Prior to mad-cow disease, you could find a sandwich filled with fried cows brains on menus in St. Louis, Missouri, USA. While it is illegal to serve cow brain that are over 30 months at slaughter, you can still order from some places in Ohio, served completely battered and put in a white bun.
Haggis - Scotland
This traditional Scottish dish is made with minced heart, liver and lung from a sheep. Mixed with onion, oatmeal, stock, salt and spices it is boiled in the sheeps stomach for a few hours. Available from most Scottish supermarkets in either an artificial casing or if you want it immediately, in a packaged can.
Insects - Thailand
It is not uncommon to find street vendors selling fried grasshoppers, crickets, scorpions, spiders and worms on the streets of Bangkok.
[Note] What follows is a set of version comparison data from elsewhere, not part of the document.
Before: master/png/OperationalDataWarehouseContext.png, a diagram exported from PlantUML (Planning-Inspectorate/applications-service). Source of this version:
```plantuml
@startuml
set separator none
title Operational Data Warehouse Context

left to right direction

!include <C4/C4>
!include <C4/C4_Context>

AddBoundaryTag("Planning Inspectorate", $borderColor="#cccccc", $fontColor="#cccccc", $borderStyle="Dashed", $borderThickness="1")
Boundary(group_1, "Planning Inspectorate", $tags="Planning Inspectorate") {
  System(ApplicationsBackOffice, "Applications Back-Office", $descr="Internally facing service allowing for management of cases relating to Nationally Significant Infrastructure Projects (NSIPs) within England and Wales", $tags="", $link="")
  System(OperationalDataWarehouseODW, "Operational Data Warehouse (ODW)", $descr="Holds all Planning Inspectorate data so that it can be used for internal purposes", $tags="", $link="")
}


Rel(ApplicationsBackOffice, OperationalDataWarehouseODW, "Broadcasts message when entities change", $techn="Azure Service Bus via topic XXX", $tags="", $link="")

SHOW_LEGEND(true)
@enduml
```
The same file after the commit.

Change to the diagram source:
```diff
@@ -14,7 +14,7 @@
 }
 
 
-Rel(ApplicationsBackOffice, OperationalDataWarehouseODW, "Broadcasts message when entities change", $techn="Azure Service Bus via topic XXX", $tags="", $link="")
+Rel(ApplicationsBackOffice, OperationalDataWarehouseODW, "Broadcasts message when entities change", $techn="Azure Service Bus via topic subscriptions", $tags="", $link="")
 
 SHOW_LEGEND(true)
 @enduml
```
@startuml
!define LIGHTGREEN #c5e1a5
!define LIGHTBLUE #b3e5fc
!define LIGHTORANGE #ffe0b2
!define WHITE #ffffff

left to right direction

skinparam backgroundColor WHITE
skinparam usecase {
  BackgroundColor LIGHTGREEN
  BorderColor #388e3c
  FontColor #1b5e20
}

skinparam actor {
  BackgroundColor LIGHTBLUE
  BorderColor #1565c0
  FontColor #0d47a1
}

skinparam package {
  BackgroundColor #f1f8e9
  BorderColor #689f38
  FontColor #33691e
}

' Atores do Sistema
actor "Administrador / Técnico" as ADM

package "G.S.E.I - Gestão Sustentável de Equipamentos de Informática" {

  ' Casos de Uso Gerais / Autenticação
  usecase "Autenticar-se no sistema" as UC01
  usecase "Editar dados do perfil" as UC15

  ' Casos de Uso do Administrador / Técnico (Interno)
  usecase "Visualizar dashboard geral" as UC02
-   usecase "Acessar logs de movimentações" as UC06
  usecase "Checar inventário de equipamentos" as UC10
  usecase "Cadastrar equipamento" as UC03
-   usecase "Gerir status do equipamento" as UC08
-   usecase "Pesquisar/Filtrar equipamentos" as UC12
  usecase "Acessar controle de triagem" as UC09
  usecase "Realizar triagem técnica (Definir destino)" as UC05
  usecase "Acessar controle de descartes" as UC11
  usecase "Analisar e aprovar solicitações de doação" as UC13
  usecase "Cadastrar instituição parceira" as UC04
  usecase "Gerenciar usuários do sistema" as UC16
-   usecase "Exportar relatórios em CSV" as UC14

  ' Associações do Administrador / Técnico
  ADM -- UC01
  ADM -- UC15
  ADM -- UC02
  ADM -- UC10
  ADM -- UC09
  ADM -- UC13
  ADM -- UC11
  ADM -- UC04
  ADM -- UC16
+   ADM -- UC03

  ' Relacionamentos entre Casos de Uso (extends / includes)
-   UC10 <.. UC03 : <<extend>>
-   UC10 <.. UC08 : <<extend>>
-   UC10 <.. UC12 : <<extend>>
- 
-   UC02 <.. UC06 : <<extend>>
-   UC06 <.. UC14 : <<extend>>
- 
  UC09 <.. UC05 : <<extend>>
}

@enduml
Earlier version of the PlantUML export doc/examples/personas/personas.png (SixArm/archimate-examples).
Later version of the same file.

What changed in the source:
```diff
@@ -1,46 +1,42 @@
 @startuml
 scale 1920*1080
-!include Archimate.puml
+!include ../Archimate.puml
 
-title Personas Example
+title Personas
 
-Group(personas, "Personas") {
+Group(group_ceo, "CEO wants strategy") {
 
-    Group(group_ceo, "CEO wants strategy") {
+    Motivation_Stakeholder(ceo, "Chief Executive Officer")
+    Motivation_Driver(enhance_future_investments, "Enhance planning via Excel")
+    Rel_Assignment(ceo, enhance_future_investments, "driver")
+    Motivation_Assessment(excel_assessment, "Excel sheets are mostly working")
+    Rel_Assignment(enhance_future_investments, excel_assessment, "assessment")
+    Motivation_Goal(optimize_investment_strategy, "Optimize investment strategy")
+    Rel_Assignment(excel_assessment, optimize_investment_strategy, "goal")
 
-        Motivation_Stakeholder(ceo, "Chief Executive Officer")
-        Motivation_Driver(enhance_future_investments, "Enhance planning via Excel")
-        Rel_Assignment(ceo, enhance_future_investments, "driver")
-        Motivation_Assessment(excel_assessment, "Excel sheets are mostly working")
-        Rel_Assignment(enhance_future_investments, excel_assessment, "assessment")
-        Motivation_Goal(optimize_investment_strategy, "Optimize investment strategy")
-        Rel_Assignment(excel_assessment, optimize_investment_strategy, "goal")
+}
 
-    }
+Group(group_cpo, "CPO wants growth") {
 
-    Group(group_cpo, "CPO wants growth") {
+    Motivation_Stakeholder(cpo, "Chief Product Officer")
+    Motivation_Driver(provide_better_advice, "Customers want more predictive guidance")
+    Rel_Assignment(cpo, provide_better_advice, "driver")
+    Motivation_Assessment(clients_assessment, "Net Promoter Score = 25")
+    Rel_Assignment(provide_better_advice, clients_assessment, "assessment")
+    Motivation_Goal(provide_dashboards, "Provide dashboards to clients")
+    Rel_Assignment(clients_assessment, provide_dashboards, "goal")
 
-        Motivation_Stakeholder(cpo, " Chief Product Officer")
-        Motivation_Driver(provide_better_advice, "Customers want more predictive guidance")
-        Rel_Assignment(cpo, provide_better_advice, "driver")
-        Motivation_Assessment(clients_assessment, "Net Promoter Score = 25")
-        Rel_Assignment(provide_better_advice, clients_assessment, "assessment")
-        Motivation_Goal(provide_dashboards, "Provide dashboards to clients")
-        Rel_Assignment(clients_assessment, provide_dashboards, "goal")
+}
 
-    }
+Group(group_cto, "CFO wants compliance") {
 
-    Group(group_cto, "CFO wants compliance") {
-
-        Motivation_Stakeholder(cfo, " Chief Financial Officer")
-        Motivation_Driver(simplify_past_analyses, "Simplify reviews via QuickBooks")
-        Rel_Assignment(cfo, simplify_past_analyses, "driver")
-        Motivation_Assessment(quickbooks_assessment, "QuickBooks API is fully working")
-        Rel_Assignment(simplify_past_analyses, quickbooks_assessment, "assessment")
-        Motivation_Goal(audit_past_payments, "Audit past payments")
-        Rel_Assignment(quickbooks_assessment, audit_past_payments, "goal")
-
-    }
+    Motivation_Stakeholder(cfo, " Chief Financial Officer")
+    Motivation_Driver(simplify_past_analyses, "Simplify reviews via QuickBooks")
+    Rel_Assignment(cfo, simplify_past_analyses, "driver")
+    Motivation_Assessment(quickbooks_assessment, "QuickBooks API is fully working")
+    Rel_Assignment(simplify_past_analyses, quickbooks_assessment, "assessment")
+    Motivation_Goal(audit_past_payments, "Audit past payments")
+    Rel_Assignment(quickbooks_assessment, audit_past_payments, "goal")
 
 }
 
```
Insects like these are high in protein and consist of vitamins and fatty acids.
Rocky mountain oysters - Canada
No, these are not your standard oysters found at the bottom of the ocean, these aren't even closely related. Rocky Mountain oysters or Prairie oysters are a fancy name given to deep-fried buffalo testicles.
Hakari - Iceland
This is a delicacy that may just stay a delicacy in Iceland. Made by gutting a Greenland or Basking shark and then fermenting it for two to four months, hakarl is an Icelandic food that reeks of a pungent gas like ammonia.
Larvae anyone? Casu Mazu is a cheese found in the city of Sardinia and is home to live larvae. Deliberately added to cheese to help promote fermentation, the larvae can jump up to half a foot. Would you eat it?
Snake soup - Hong Kong
This is no ordinary soup, it is snake meat soup. Popular in Hong Kong, it's cooked with mushrooms and ginger. In Japan, you can find snake liquor (snake infused alcohol) and snake blood wine (red wine mixed with fresh snake blood).
Sannakji - Korea
Sashimi and sushi are consumed all over the world so the thought of raw food isn't as shocking in today's society. But what about eating live baby octopus? It is sliced and seasoned with sesame oil, still moving, the tentacles are served. Be careful when you chew, the suction cups can stick to your mouth and throat.
Fugu - Japan
Fugu is Japanese for "pufferfish" and, yes, they are poisonous. Japanese law strictly control their preparation in restaurants and only highly trained chefs are allowed to handle them because if not prepared and served correctly it can result in death.
Kangaroo - Australia
Described as tasting like a sweet fillet mignon Kangaroo meat is sold in various organic butchers around Australia. While it isn't consumed hugely in Australia, consumption of the product is growing and has started being exported to restaurants in America.